As I watched it (the very day it was available, thank you very much), nostalgia filled the room. I recalled the girls from my hometown and wondered how many times we saw this movie. Many memories have faded over time, after all, I was just thirteen at the time this movie made its debut. But what was surprising to me were the emotions evoked as I watched these characters again.
There were four girls as the main characters. The film shows us both the young and adult versions of these ladies. Roberta was the tom-boy, who wasn’t afraid to rough house with the boys or stand up for herself. She fought puberty, not wanting to deal with any “girly” issues. Samantha had long dark hair, was interested in science fiction, and was quietly dealing with the split up of her parents. Teeny was the outgoing, dramatic, daring girl who was ready to be a “woman”. Lastly, Chrissy was the goody-goody, rule-following, naive one with a protective mother.
Of course as kids do (or we used to anyway), we assigned who we thought fit each character best. My friends chose me as Chrissy. At the time, I remember feeling disappointed and hurt that this was how they saw me. Mostly because this character was “the fat one”. She was eating Twinkies, didn’t want to smoke, and said things like “Don’t swear!” She was the least cool.
My initial emotional reaction as I began watching was one of defense.
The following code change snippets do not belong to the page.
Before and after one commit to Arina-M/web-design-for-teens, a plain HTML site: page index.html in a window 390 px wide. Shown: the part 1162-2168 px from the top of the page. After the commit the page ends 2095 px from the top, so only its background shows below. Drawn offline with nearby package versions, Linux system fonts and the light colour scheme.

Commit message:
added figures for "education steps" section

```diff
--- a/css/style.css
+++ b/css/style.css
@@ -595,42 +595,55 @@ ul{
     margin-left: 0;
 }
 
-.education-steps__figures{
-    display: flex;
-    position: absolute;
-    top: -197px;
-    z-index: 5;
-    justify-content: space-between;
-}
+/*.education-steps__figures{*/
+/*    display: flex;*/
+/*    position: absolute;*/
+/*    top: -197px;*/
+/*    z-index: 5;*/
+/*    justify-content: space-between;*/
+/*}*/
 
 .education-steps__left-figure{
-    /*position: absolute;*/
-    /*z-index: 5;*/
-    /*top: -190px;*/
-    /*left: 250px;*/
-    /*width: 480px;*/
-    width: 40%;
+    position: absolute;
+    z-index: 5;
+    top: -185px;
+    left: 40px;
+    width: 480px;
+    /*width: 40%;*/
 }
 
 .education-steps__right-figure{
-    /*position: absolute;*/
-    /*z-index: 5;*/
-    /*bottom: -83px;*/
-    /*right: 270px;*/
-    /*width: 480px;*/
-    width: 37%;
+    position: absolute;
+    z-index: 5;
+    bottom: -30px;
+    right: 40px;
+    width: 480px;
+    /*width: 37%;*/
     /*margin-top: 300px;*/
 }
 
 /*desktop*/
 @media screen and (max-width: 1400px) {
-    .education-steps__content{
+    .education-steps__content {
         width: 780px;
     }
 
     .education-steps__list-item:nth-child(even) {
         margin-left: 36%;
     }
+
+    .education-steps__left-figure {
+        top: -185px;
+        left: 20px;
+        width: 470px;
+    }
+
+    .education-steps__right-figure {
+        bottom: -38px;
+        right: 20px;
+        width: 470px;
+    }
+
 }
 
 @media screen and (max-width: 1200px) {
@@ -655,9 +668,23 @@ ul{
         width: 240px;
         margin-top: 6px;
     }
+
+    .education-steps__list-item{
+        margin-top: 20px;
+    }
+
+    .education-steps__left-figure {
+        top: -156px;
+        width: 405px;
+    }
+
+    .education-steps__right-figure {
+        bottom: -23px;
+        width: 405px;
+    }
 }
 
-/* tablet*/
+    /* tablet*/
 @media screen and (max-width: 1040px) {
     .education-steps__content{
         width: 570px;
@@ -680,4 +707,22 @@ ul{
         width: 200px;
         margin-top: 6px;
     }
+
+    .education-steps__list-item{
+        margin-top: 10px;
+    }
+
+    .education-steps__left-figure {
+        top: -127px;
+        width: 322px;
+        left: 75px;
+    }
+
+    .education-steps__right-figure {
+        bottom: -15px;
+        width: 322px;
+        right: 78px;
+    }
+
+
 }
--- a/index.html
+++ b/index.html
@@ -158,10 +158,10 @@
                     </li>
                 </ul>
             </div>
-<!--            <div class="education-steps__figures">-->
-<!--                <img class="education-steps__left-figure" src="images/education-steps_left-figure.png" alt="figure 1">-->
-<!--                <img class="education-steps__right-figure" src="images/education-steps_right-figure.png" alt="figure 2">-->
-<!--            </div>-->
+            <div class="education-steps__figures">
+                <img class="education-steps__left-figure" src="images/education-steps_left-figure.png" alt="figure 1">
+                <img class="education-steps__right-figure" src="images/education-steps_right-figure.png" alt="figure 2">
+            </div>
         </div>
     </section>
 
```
Isn’t it funny how almost 25 years later (YIKES) I still felt like that excluded teenager? I know now that my friends had no intention of hurting my feelings, or probably even realized that it did. They were right. I followed the rules. I listened to my mother. I didn’t want to get in trouble. Like Chrissy, I did feel insecure about my looks. But I also was compassionate like her, willing to help, and a loyal friend.
Chrissy was the only one who tried to do CPR when they thought one of the other girls needed it. She loved her friends fiercely. The adult version of Chrissy becomes a proud mom and is married happily. She is the one who brings all four girls back together, and promises to keep doing so. Yes, her mother may have been overprotective, but I am exactly the same way as a mom. (It just means we care too much!)
How glad I am that I am a Chrissy. I know it hurt my feelings back then, but what did I know as a thirteen year old?? I know now that if I had to choose a character to be, it would be her. Of course, Sam was the writer and Roberta loved sports (I love both of these things) so none of these characters are exactly right choices as my friends and me. And I know my childhood friends have all grown up to be loving, successful, compassionate women and mothers. What this made me realize was how glad I am that I stopped fighting my personality and strengths.
I am thankful that I (mostly) followed the rules. I am proud that I was a compassionate and loyal friend. And the best thing I have ever done was to become a mother. Watching this film again was therapeutic. For the first time in my life, I feel like I am really stepping into who I am meant to be. I am writing, I am a beloved wife, mother, and friend, I am serving my church, and finally getting physically fit again.
I am embracing who God made me to be. And I thank Him for the experiences and friendships He has given me to do so. Don’t be afraid to be a Chrissy. ❤